  • As im sure you can tell from my 2nd photo my lining didnt work perfect so be careful when your measuring the lengths of the base your space if the walls of your space are tiy you can leave them or cut more felt to the length and depth required and it will help to protect the pages from things like your phone moving about inside.
  • Using another coat of PVA coating the sides if attaching felt there but now also adding a coat of PVA across the bottom of the hollowed space to line the bottom and your done! but leave for the rest of the day to fully dry before filling or using.
  • For the magnet closure you have to create a space using a stanley knife on the inside of the hardback cover where the ribbon alternativly is as well as a small space for the other magnet between your hollow and the outside edge of your book. make sure they match and glue securely in place.
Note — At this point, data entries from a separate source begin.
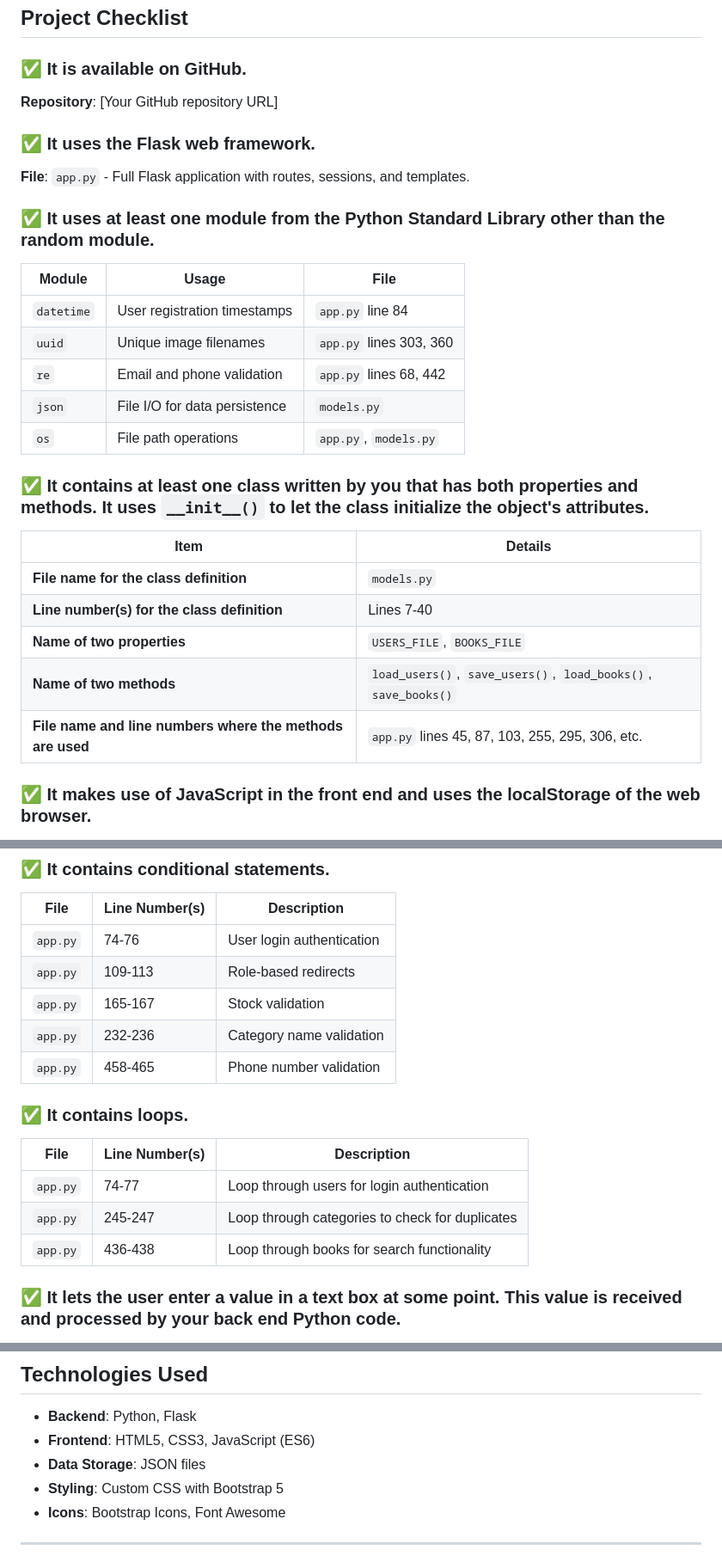
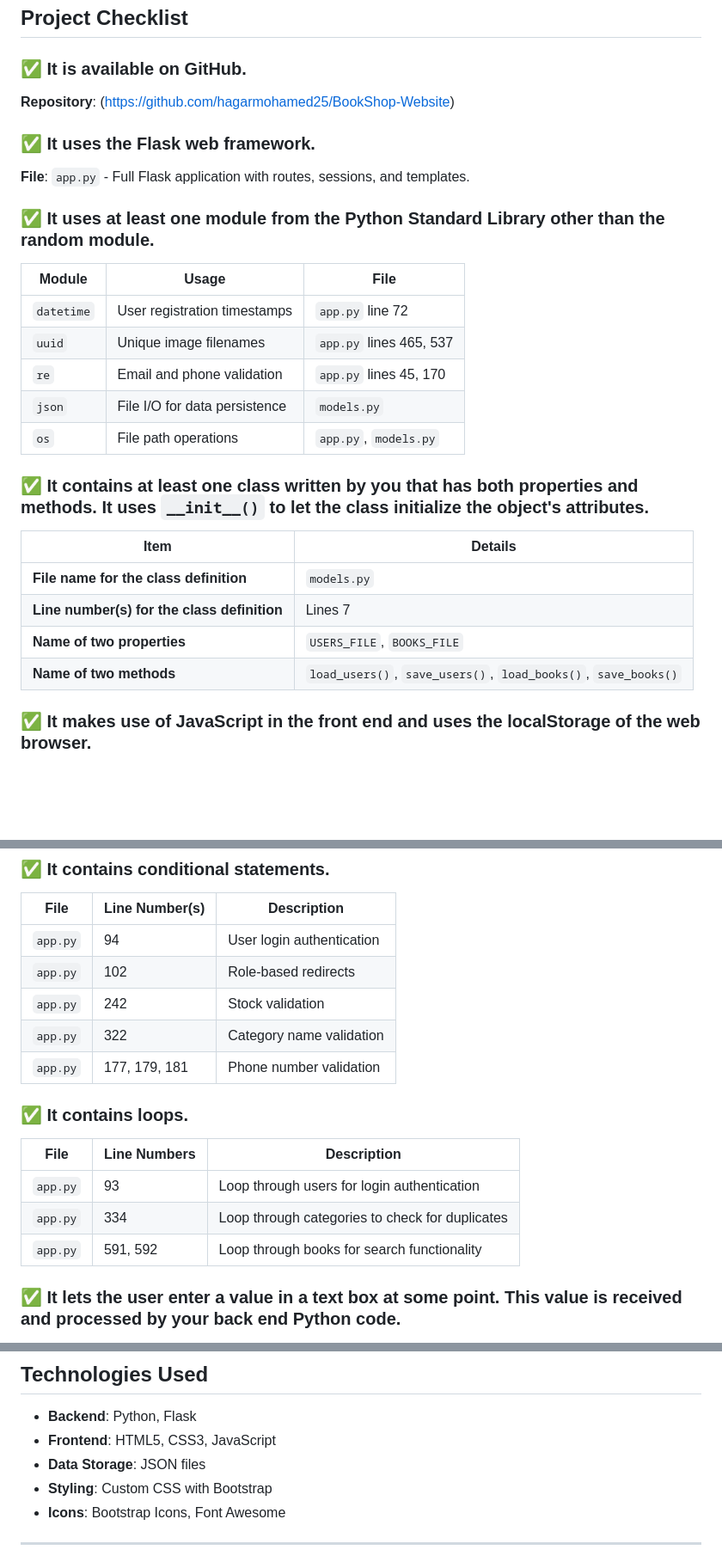
Before and after one commit to hagarmohamed25/BookShop-Website, a Markdown page: README.md, 3 parts joined by grey strips. Shown at 86% size. Rendered like a GitHub page; blank space fills up the shorter version.

Commit message:
Enhance README with more details and corrections
Updated README to include additional details about the BookShop application, modified project checklist entries, and corrected repository URL.

```diff
--- a/README.md
+++ b/README.md
@@ -35,7 +41,7 @@ pip install flask
 ## Project Checklist
 
 ### ✅ It is available on GitHub.
-**Repository**: [Your GitHub repository URL]
+**Repository**: (https://github.com/hagarmohamed25/BookShop-Website)
 
 ### ✅ It uses the Flask web framework.
 **File**: `app.py` - Full Flask application with routes, sessions, and templates.
@@ -44,9 +50,9 @@ pip install flask
 
 | Module | Usage | File |
 |--------|-------|------|
-| `datetime` | User registration timestamps | `app.py` line 84 |
-| `uuid` | Unique image filenames | `app.py` lines 303, 360 |
-| `re` | Email and phone validation | `app.py` lines 68, 442 |
+| `datetime` | User registration timestamps | `app.py` line 72 |
+| `uuid` | Unique image filenames | `app.py` lines 465, 537 |
+| `re` | Email and phone validation | `app.py` lines 45, 170 |
 | `json` | File I/O for data persistence | `models.py` |
 | `os` | File path operations | `app.py`, `models.py` |
 
@@ -55,10 +61,9 @@ pip install flask
 | Item | Details |
 |------|---------|
 | **File name for the class definition** | `models.py` |
-| **Line number(s) for the class definition** | Lines 7-40 |
+| **Line number(s) for the class definition** | Lines 7 |
 | **Name of two properties** | `USERS_FILE`, `BOOKS_FILE` |
 | **Name of two methods** | `load_users()`, `save_users()`, `load_books()`, `save_books()` |
-| **File name and line numbers where the methods are used** | `app.py` lines 45, 87, 103, 255, 295, 306, etc. |
 
 ### ✅ It makes use of JavaScript in the front end and uses the localStorage of the web browser.
 **File**: `static/js/script.js` - Complete localStorage implementation for user data persistence.
@@ -73,19 +78,19 @@ pip install flask
 
 | File | Line Number(s) | Description |
 |------|---------------|-------------|
-| `app.py` | 74-76 | User login authentication |
-| `app.py` | 109-113 | Role-based redirects |
-| `app.py` | 165-167 | Stock validation |
-| `app.py` | 232-236 | Category name validation |
-| `app.py` | 458-465 | Phone number validation |
+| `app.py` | 94 | User login authentication |
+| `app.py` | 102 | Role-based redirects |
+| `app.py` | 242 | Stock validation |
+| `app.py` | 322 | Category name validation |
+| `app.py` | 177, 179, 181 | Phone number validation |
 
 ### ✅ It contains loops.
 
-| File | Line Number(s) | Description |
+| File | Line Numbers | Description |
 |------|---------------|-------------|
-| `app.py` | 74-77 | Loop through users for login authentication |
-| `app.py` | 245-247 | Loop through categories to check for duplicates |
-| `app.py` | 436-438 | Loop through books for search functionality |
+| `app.py` | 93 | Loop through users for login authentication |
+| `app.py` | 334 | Loop through categories to check for duplicates |
+| `app.py` | 591, 592 | Loop through books for search functionality |
 
 ### ✅ It lets the user enter a value in a text box at some point. This value is received and processed by your back end Python code.
 **Examples**:
@@ -179,9 +184,9 @@ bookshop/
 ## Technologies Used
 
 - **Backend**: Python, Flask
-- **Frontend**: HTML5, CSS3, JavaScript (ES6)
+- **Frontend**: HTML5, CSS3, JavaScript
 - **Data Storage**: JSON files
-- **Styling**: Custom CSS with Bootstrap 5
+- **Styling**: Custom CSS with Bootstrap
 - **Icons**: Bootstrap Icons, Font Awesome
 
 ---
```
Also changed, not shown: other parts of README.md (+8 -2 lines).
The magnet will work better for just using a hiding place but will work for the clutch also just be carefull have much weight is in the clutch.
  • And Enjoy! 🙂 🙂
I hope this was help, i’d love to hear and see any of your works or version and any critiques on how your feel would improve my blogging.
But thank you for taking your time to read this and i can’t wait to hear from your’s soon.
   x